Objective: To determine the prevalence of faecal incontinence in the community and evaluate identifiable risk factors.
Design and setting: Cross-sectional survey using a validated questionnaire. A short version of the questionnaire was sent to 220 subjects and a long version to 770 subjects, randomly selected from western Sydney, Australia.
Main outcome measures: Self-reported faecal incontinence, defined as involuntary loss of anal sphincteric control leading to unwanted release of liquid or solid faeces (not flatus) at an inappropriate time or in an inappropriate place, within the past 12 months. The long questionnaire also sought information on bowel habit and potential risk factors for faecal incontinence.
Results: The response rate was 66%. The prevalence of solid or liquid faecal incontinence was 2% and 9%, respectively. The mean age of subjects with faecal incontinence was 53 years; 55% were women. After adjusting for age and sex, there was a significant association between faecal incontinence and perianal injury (P = 0.03), perianal surgery (P < 0.001), feelings of incomplete defecation (P < 0.0001), loose or watery motions (P < 0.0001) and urgency (P < 0.0001). Seven of 48 subjects with faecal incontinence reported being asked by their physician about faecal incontinence and nine of 33 reported seeking medical advice for their incontinence.

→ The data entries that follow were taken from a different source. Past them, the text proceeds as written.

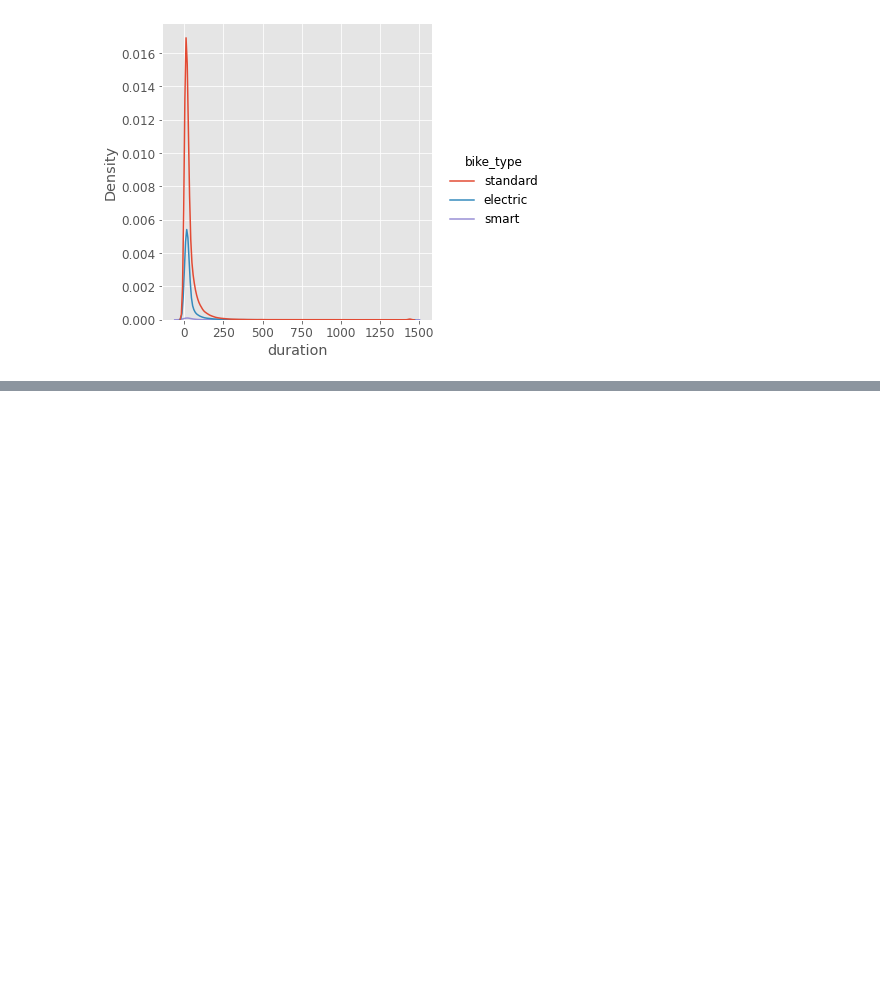
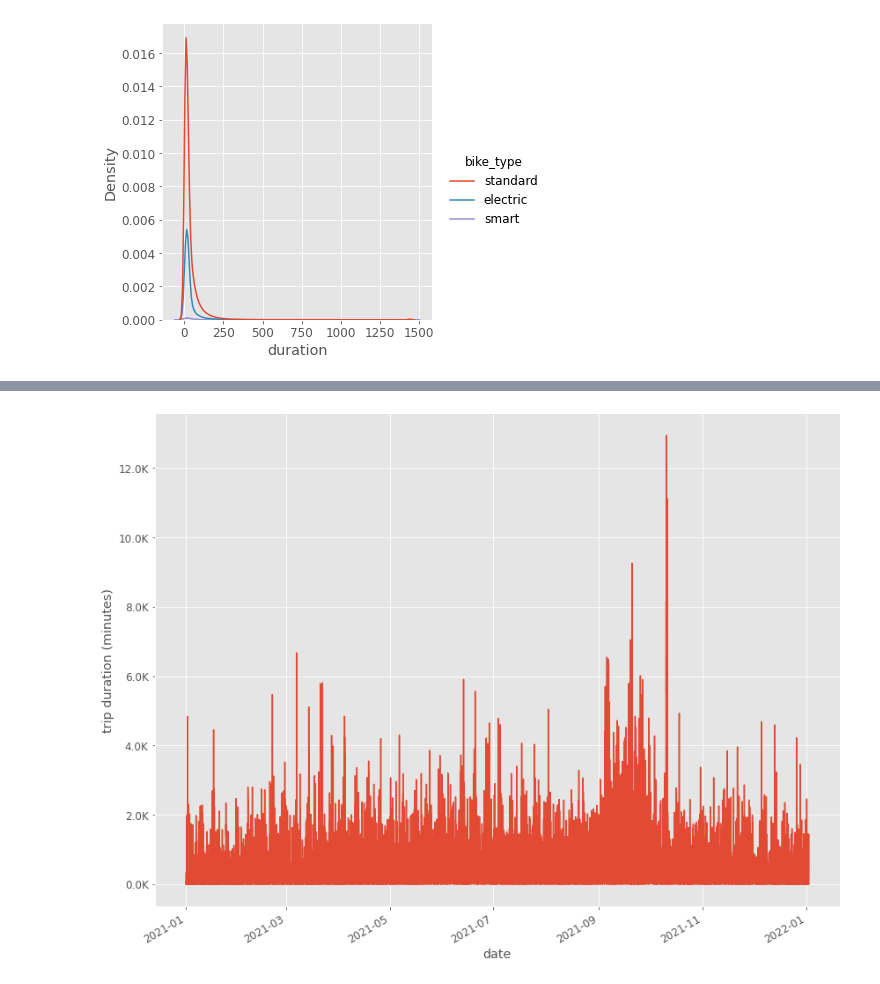
Before and after one commit to eldrigeampong/Data-Science, a Jupyter notebook: TimeSeries/project2.ipynb, the cells around one changed output, grey strips where cells are left out. Cells and saved outputs as stored; diff of their text form; code cells hidden in the pictures; blank space fills up the shorter version.

```diff
--- a/TimeSeries/project2.ipynb
+++ b/TimeSeries/project2.ipynb
@@ -396,0 +399,3 @@ sns.displot(df_drop, x='duration', hue='bike_type', kind='kde')
+# %%
+df_idx = df_drop[['end_time', 'duration', 'trip_route_category', 'passholder_type', 'bike_type']].set_index('end_time')
+df_idx
@@ -396,0 +417,22 @@ sns.displot(df_drop, x='duration', hue='bike_type', kind='kde')
+# %%
+# helper function to plot line charts
+def plot_line(data, x, y, hue=None, style=None, ci=None, ax=None, xlabel=None, ylabel=None, title=None):
+    fig, ax = plt.subplots()
+    fig.autofmt_xdate()
+
+    # plot line
+    sns.lineplot(x=x, y=y, hue=hue, style=style, data=data, ci=ci, ax=ax)
+
+    # label plot
+    ax.set(xlabel=xlabel, ylabel=ylabel, title=title)
+
+    # y-axis formatter
+    ax.yaxis.set_major_formatter(format_tsd)
+# %%
+plot_line(
+    x='end_time', y='duration', ci=None,
+    data=df_idx.resample('30T').agg(np.sum),                             # total duration sampled every 30 minutes
+    xlabel='date', ylabel='trip duration (minutes)'
+)
+# %% [output]
+[figure, added]
```
Also changed, not shown: parts of 8 cells of this notebook.
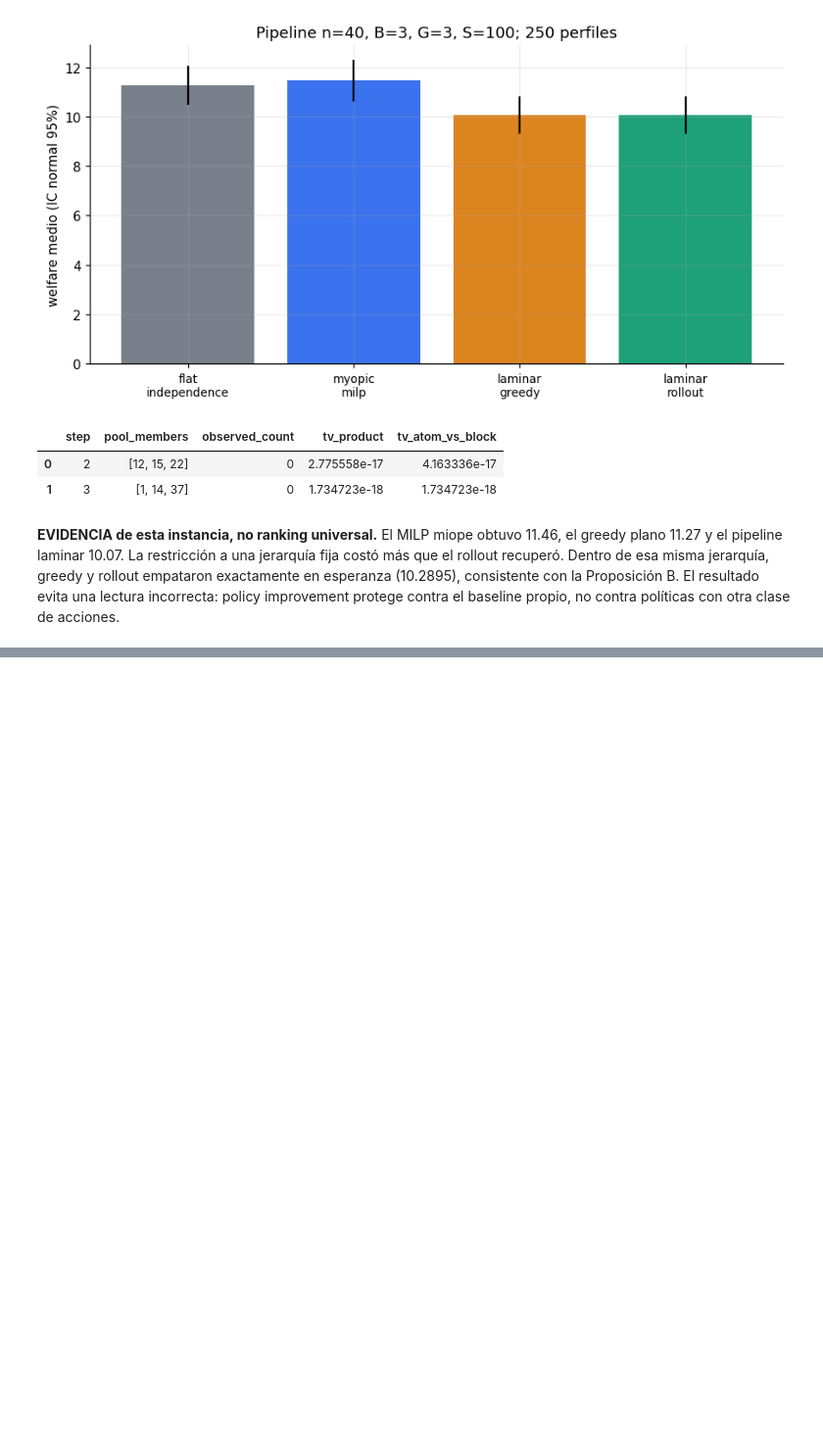
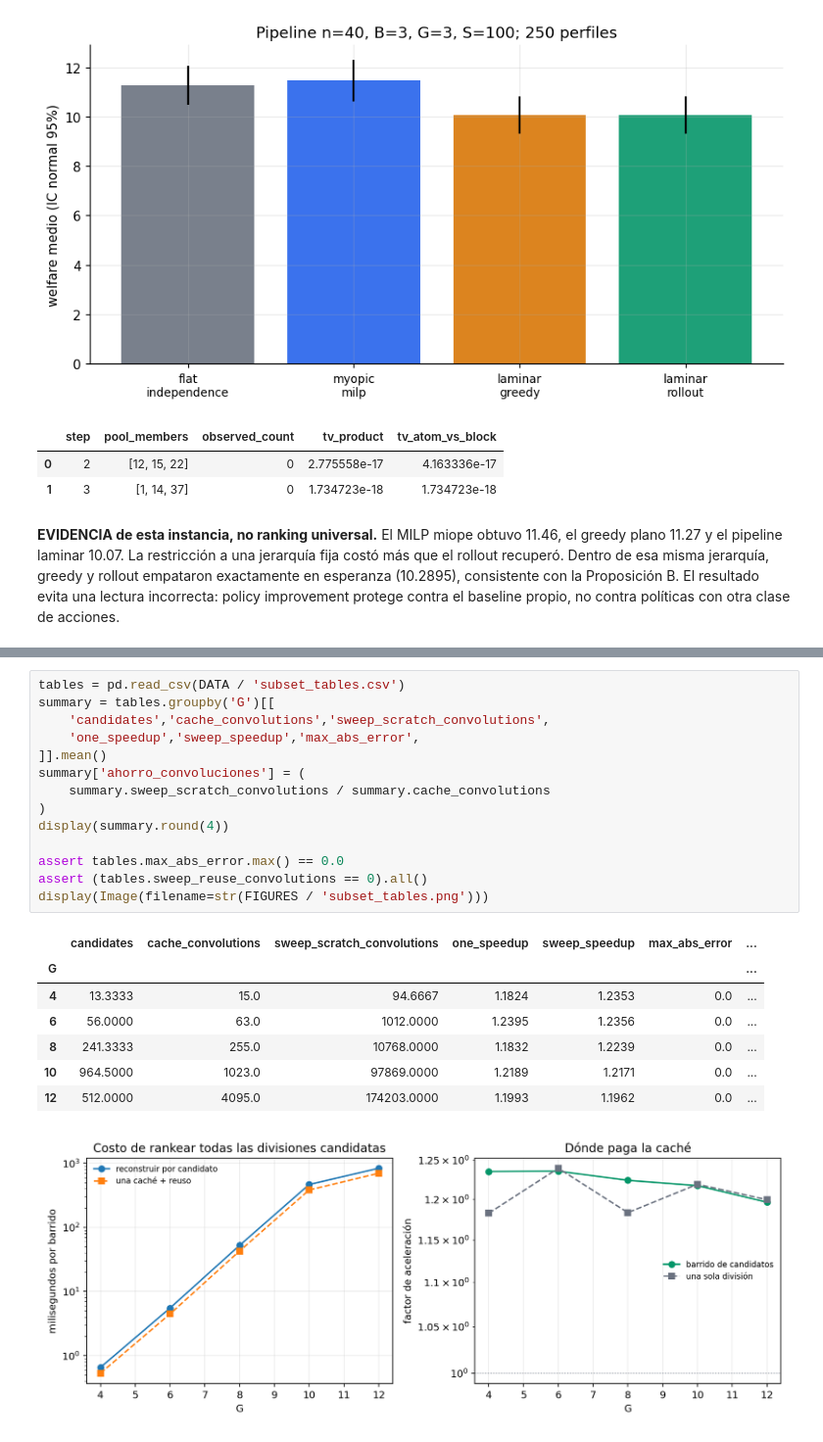
Before and after one commit to hectorrbv/pooled-testing-dynamic, a Jupyter notebook: augmented/notebooks/22_milp_laminar.ipynb, the cells around one changed output, grey strips where cells are left out. Shown at 98% size. Cells and saved outputs as stored; diff of their text form; blank space fills up the shorter version.

```diff
--- a/augmented/notebooks/22_milp_laminar.ipynb
+++ b/augmented/notebooks/22_milp_laminar.ipynb
@@ -560,0 +715,23 @@ políticas con otra clase de acciones.
+# %%
+tables = pd.read_csv(DATA / 'subset_tables.csv')
+summary = tables.groupby('G')[[
+    'candidates','cache_convolutions','sweep_scratch_convolutions',
+    'one_speedup','sweep_speedup','max_abs_error',
+]].mean()
+summary['ahorro_convoluciones'] = (
+    summary.sweep_scratch_convolutions / summary.cache_convolutions
+)
+display(summary.round(4))
+
+assert tables.max_abs_error.max() == 0.0
+assert (tables.sweep_reuse_convolutions == 0).all()
+display(Image(filename=str(FIGURES / 'subset_tables.png')))
+# %% [output]
+|  | candidates | cache_convolutions | sweep_scratch_convolutions | one_speedup | sweep_speedup | max_abs_error | ... |
+| G |  |  |  |  |  |  | ... |
+| 4 | 13.3333 | 15.0 | 94.6667 | 1.1824 | 1.2353 | 0.0 | ... |
+| 6 | 56.0000 | 63.0 | 1012.0000 | 1.2395 | 1.2356 | 0.0 | ... |
+| 8 | 241.3333 | 255.0 | 10768.0000 | 1.1832 | 1.2239 | 0.0 | ... |
+| 10 | 964.5000 | 1023.0 | 97869.0000 | 1.2189 | 1.2171 | 0.0 | ... |
+| 12 | 512.0000 | 4095.0 | 174203.0000 | 1.1993 | 1.1962 | 0.0 | ... |
+[figure, added]
```
Also changed, not shown: parts of 11 cells of this notebook, 10 other files.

Subjects with faecal incontinence perceived their health to be significantly poorer than did other subjects (P = 0.02).
Conclusion: There is a high burden of faecal incontinence in the community, and the prevalence in men may be greater than is usually appreciated. Despite significant associated morbidity, most cases of faecal incontinence were unrecognised by doctors.